- TASK BRIEF
What lines of the material hold the string "class"? Pull each of them out.

- INPUT DATA
------------------------

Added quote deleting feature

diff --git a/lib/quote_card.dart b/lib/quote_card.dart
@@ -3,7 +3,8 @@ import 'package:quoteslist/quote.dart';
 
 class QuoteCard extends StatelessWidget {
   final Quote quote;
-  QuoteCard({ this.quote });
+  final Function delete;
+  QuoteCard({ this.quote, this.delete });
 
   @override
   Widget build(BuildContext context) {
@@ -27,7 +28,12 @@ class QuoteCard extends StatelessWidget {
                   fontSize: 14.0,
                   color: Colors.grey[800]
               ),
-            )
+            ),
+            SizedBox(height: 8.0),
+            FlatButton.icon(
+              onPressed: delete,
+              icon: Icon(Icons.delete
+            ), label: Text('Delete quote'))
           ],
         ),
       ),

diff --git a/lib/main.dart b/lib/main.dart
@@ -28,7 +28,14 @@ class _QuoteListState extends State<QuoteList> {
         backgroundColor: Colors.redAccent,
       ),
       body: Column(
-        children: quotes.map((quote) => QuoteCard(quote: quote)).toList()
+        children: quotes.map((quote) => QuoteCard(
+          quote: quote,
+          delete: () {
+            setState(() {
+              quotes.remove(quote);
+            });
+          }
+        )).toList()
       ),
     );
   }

------------------------

- TASK ANSWER
 class QuoteCard extends StatelessWidget {
@@ -27,7 +28,12 @@ class QuoteCard extends StatelessWidget {
@@ -28,7 +28,14 @@ class _QuoteListState extends State<QuoteList> {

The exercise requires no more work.